Every time I sign up a new service, say WordPress, I use the inbuilt password generator in 1Password (it installs itself into my browser — in this case Safari) to generate for me a totally random password to the maximum length allowed by the service. For example, if WordPress allows a maximum length of 25; I’d then generate a password of length 25. When that is done, I can choose to save the login information — both my userid/email and password — into the app.
When I visit the same service (in this example WordPress) again, I can then ask the app to fill in my login details (after I have unlocked it with my über powerful one password). This works for multiple logins too — for example you are logging into Gmail and you have three email addresses; the app can display for you to choose.
There’s another useful aspect of using password managers that are built into your browsers. You see, how the apps recognize that you might want to use your WordPress credentials on WordPress’s page is by storing the domain address (or simply, website address) along with your login information. When you are at WordPress, the app only show you your details for WordPress and not for another service like erm… Mickey and Friends.com (I’m kidding).
However, let’s say you did the setup and saving and now when you re-access WordPress, you notice that the app doesn’t recognize the site address. This can mean two things: First, the site address changed or you were accessing a part of the page which the app did not recognize, or second, you are under phishing attack.

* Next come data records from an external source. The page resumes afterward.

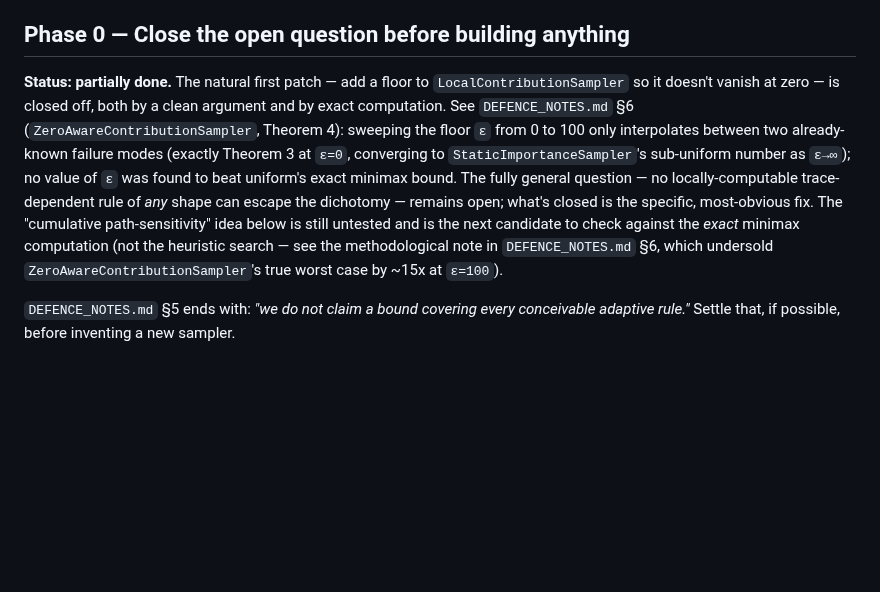
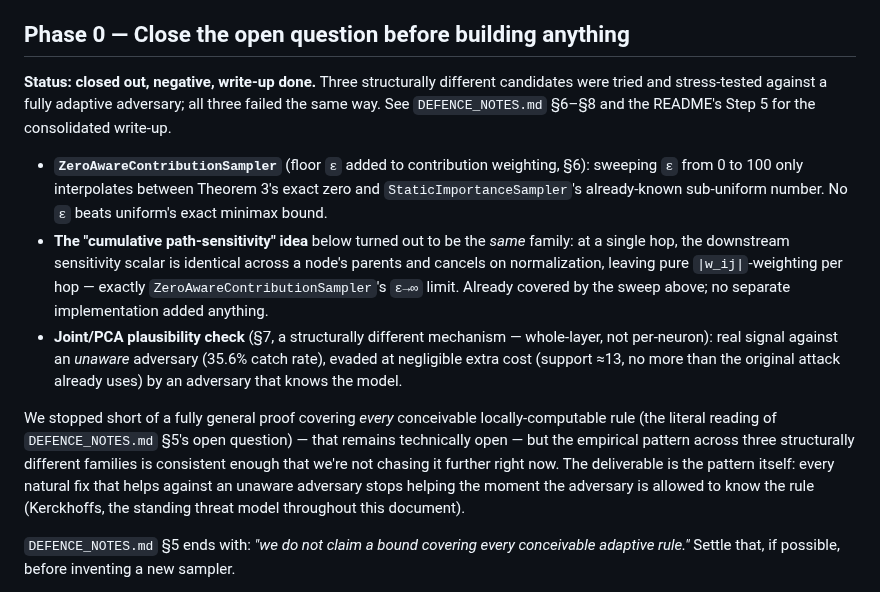
Before and after one commit to flikhamud45/amina-project, a Markdown page: code/REVISION1_PLAN.md, the part around the change. Rendered like a GitHub page; blank space fills up the shorter version.

```diff
--- a/code/REVISION1_PLAN.md
+++ b/code/REVISION1_PLAN.md
@@ -46,20 +46,34 @@ threat model, so this should land before the proof attempt below.
 
 ## Phase 0 — Close the open question before building anything
 
-**Status: partially done.** The natural first patch — add a floor to
-`LocalContributionSampler` so it doesn't vanish at zero — is closed off, both by
-a clean argument and by exact computation. See `DEFENCE_NOTES.md` §6
-(`ZeroAwareContributionSampler`, Theorem 4): sweeping the floor `ε` from 0 to
-100 only interpolates between two already-known failure modes (exactly Theorem
-3 at `ε=0`, converging to `StaticImportanceSampler`'s sub-uniform number as
-`ε→∞`); no value of `ε` was found to beat uniform's exact minimax bound. The
-fully general question — no locally-computable trace-dependent rule of *any*
-shape can escape the dichotomy — remains open; what's closed is the specific,
-most-obvious fix. The "cumulative path-sensitivity" idea below is still
-untested and is the next candidate to check against the *exact* minimax
-computation (not the heuristic search — see the methodological note in
-`DEFENCE_NOTES.md` §6, which undersold `ZeroAwareContributionSampler`'s true
-worst case by ~15x at `ε=100`).
+**Status: closed out, negative, write-up done.** Three structurally different
+candidates were tried and stress-tested against a fully adaptive adversary; all
+three failed the same way. See `DEFENCE_NOTES.md` §6–§8 and the README's Step 5
+for the consolidated write-up.
+
+* **`ZeroAwareContributionSampler`** (floor `ε` added to contribution
+  weighting, §6): sweeping `ε` from 0 to 100 only interpolates between Theorem
+  3's exact zero and `StaticImportanceSampler`'s already-known sub-uniform
+  number. No `ε` beats uniform's exact minimax bound.
+* **The "cumulative path-sensitivity" idea** below turned out to be the *same*
+  family: at a single hop, the downstream sensitivity scalar is identical
+  across a node's parents and cancels on normalization, leaving pure
+  `|w_ij|`-weighting per hop — exactly `ZeroAwareContributionSampler`'s `ε→∞`
+  limit. Already covered by the sweep above; no separate implementation added
+  anything.
+* **Joint/PCA plausibility check** (§7, a structurally different mechanism —
+  whole-layer, not per-neuron): real signal against an *unaware* adversary
+  (35.6% catch rate), evaded at negligible extra cost (support ≈13, no more
+  than the original attack already uses) by an adversary that knows the model.
+
+We stopped short of a fully general proof covering *every* conceivable
+locally-computable rule (the literal reading of `DEFENCE_NOTES.md` §5's open
+question) — that remains technically open — but the empirical pattern across
+three structurally different families is consistent enough that we're not
+chasing it further right now. The deliverable is the pattern itself: every
+natural fix that helps against an unaware adversary stops helping the moment
+the adversary is allowed to know the rule (Kerckhoffs, the standing threat
+model throughout this document).
 
 `DEFENCE_NOTES.md` §5 ends with: *"we do not claim a bound covering every
 conceivable adaptive rule."* Settle that, if possible, before inventing a new
```
Also changed, not shown: code/README.md (+70 -0 lines).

Phishing is a way of attempting to acquire sensitive information such as usernames, passwords and credit card details by masquerading as a trustworthy entity in an electronic communication. This is similar to Fishing, where the fisherman puts a bait at the hook, thus, pretending to be a genuine food for fish. But the hook inside it takes the complete fish out of the lake. Communications purporting to be from popular social web sites, auction sites, online payment processors or IT administrators are commonly used to lure the unsuspecting public. Phishing is typically carried out by e-mail spoofing or instant messaging, and it often directs users to enter details at a fake website whose look and feel are almost identical to the legitimate one. Phishing is an example of social engineering techniques used to deceive users, and exploits the poor usability of current web security technologies. Attempts to deal with the growing number of reported phishing incidents include legislation, user training, public awareness, and technical security measures.

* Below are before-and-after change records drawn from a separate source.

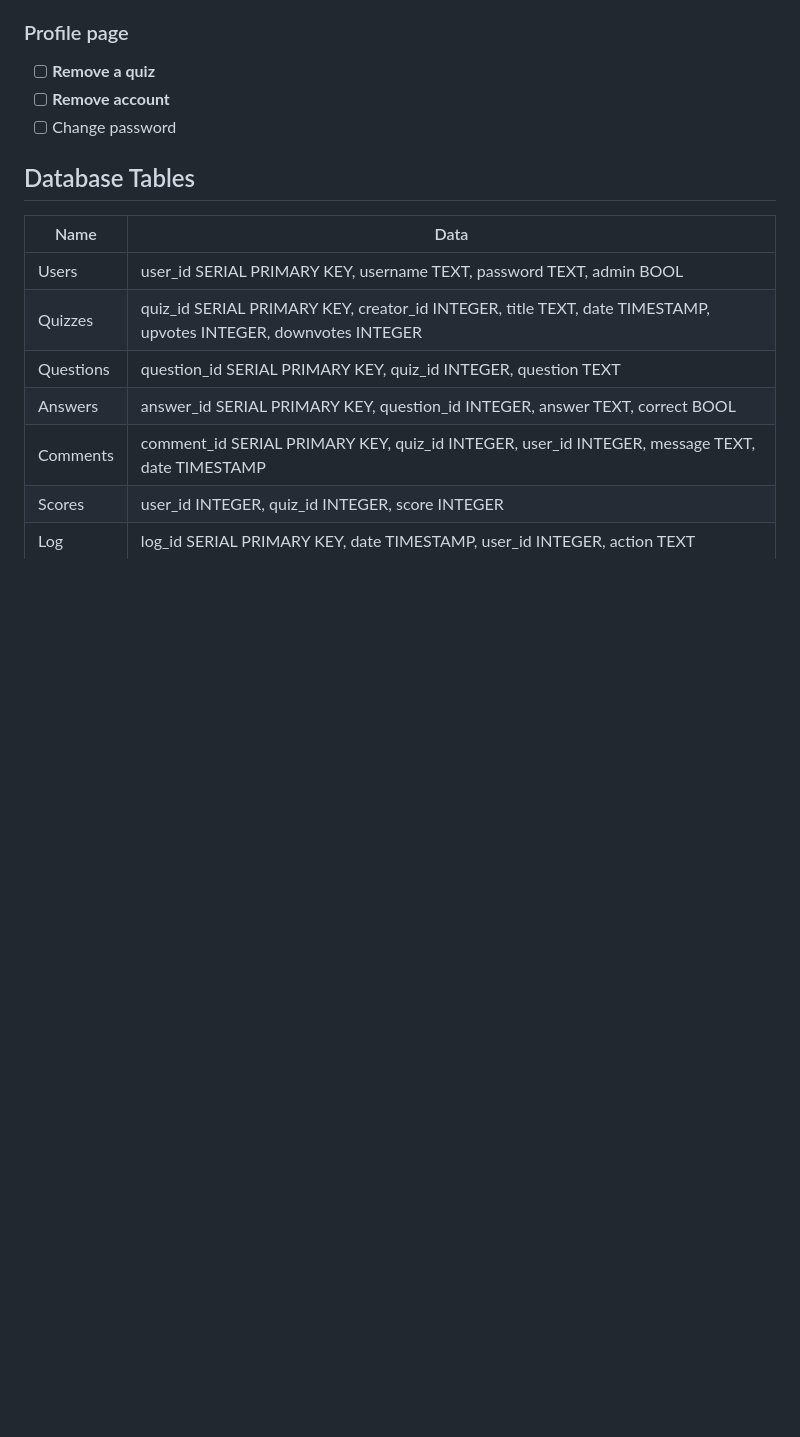
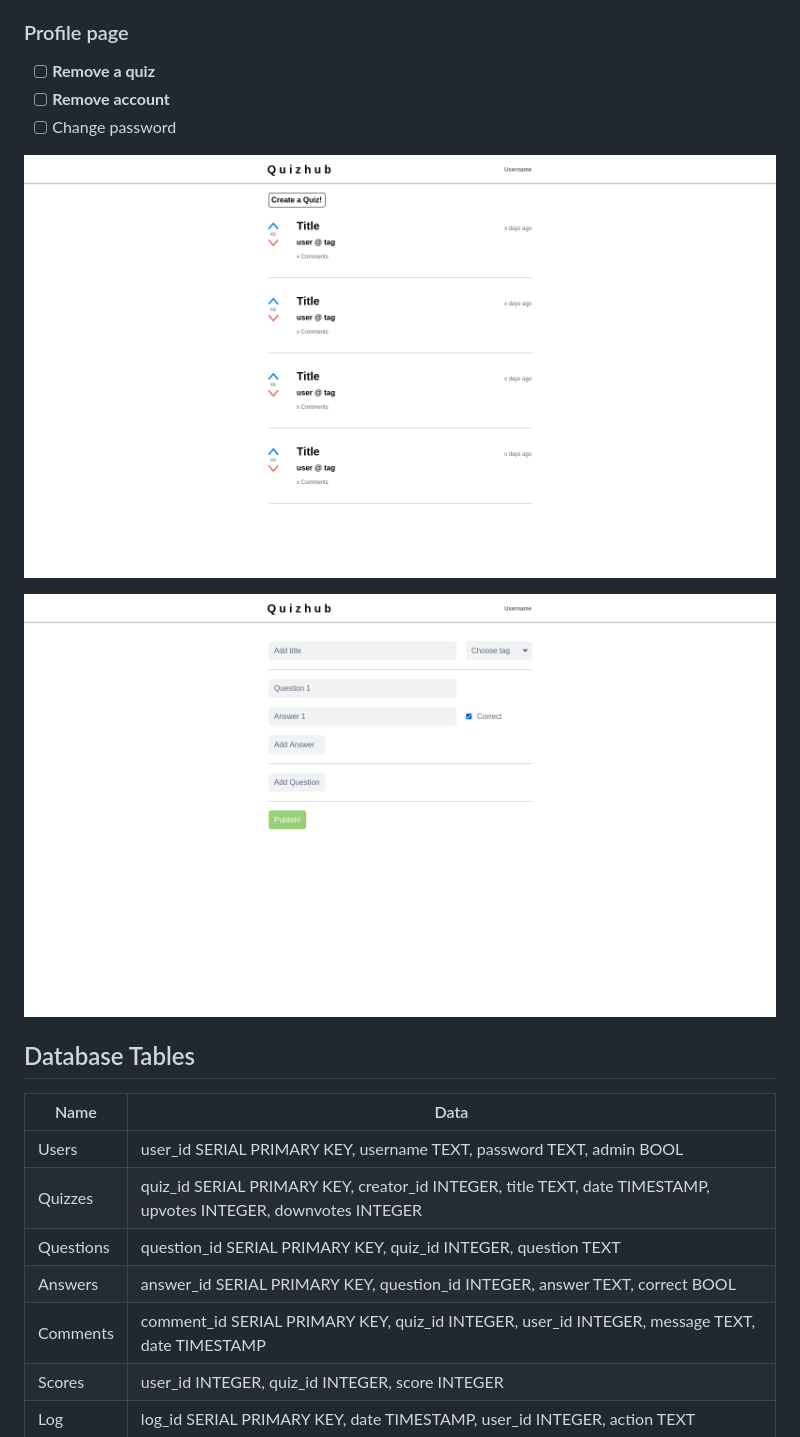
Before and after one commit to jpasikainen/tsoha-quizhub, a Markdown page: README.md, the part around the change. Drawn GitHub-style; pictures changed too: documentation/images/create-quiz.png (added), documentation/images/index.png (added); blank space fills up the shorter version.

Commit message:
Added site designs

```diff
--- a/README.md
+++ b/README.md
@@ -48,6 +48,10 @@ Database project built with Flask and PostgreSQL for hy-tsoha.
 - [ ] **Remove account**
 - [ ] Change password
 
+![](documentation/images/index.png)
+
+![](documentation/images/create-quiz.png)
+
 ## Database Tables
 | Name | Data |
 | - | - |
```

In short, you might have received an email from ‘WordPress’ asking you to reset your password and there’s a link in the email for you to click. That link however, does not lead to you the legit WordPress but rather a fake site that looks like the real deal, and when you fill in your login information, the evil people who built the fake site then have your information.

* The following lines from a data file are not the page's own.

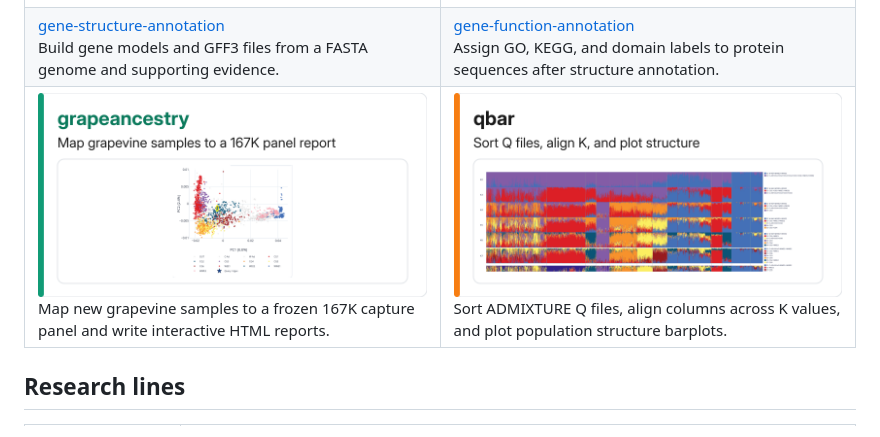
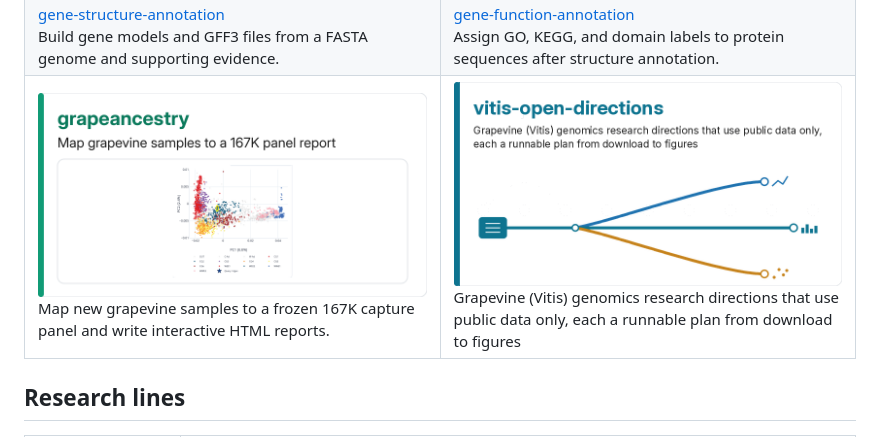
Before and after one commit to Xuzhen-Li/Xuzhen-Li, a Markdown page: README.md, the part around the change. Drawn GitHub-style; pictures changed too: assets/card-vitis-open-directions-light.png (added).

```diff
--- a/README.md
+++ b/README.md
@@ -55,13 +55,13 @@ The public repositories here mostly contain pipelines and notes for Vitis pangen
       Map new grapevine samples to a frozen 167K capture panel and write interactive HTML reports.
     </td>
     <td width="50%">
-      <a href="https://github.com/Xuzhen-Li/qbar">
+      <a href="https://github.com/Xuzhen-Li/vitis-open-directions">
         <picture>
-          <source media="(prefers-color-scheme: dark)" srcset="assets/card-qbar-dark.png">
-          <img alt="qbar: sort ADMIXTURE Q files" src="assets/card-qbar-light.png">
+          <source media="(prefers-color-scheme: dark)" srcset="assets/card-vitis-open-directions-dark.png">
+          <img alt="vitis-open-directions: Grapevine (Vitis) genomics research directions that use public data only, each a runnable plan from download to figures" src="assets/card-vitis-open-directions-light.png">
         </picture>
       </a><br>
-      Sort ADMIXTURE Q files, align columns across K values, and plot population structure barplots.
+      Grapevine (Vitis) genomics research directions that use public data only, each a runnable plan from download to figures
     </td>
   </tr>
 </table>
```
Also changed, not shown: README.zh.md (+54 -90 lines), assets/card-vitis-open-directions-dark.png (added).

Password managers prevent this by not allowing you to fill in your details. As an aside, never click on links in emails where possible; if there is a need to reset password or something, go to the website yourself, typing in the legit address that you know.
Personally, I love my password manager, and use it to store not only my login credentials, but also some sensitive data, software licenses and credit card details. There’s Dropbox syncing and iOS apps too, so my data is always with me and in sync across devices, but accessible only with the master password. Well, not exactly. On my iPhone 1Password has to be accessed by a 4-digit password, and that only brings up the list of headings. To see the full information, I have to key in another password that can be different from my über powerful password.
So, technically I have to remember three passwords, but this translates to a different password for every service I use. The only downside is that whenever I have to log into a service on a device that isn’t mine, I’d have to refer to my phone; then again, I think it’s a inconvenience I’d gladly afford for added security.
If you need a password manager, I recommend trying out 1Password for 30 days. Actually, you can continue using it beyond expiry; there’s just this pesky pop-up which you can dismiss after a while. For me I actually paid for my Mac and iOS licenses (and it’s one of the first few apps I always install after reformatting) but not my Windows, since the minor inconvenience is not an issue given the little time I spend with the platform. You can check them out here.
Of course, if password managers are not your cup of tea, try creating some interesting and lengthy passwords using common words as shown below***:
*XY’s first post can be found here.
**XY’s second post about password creation can be found here.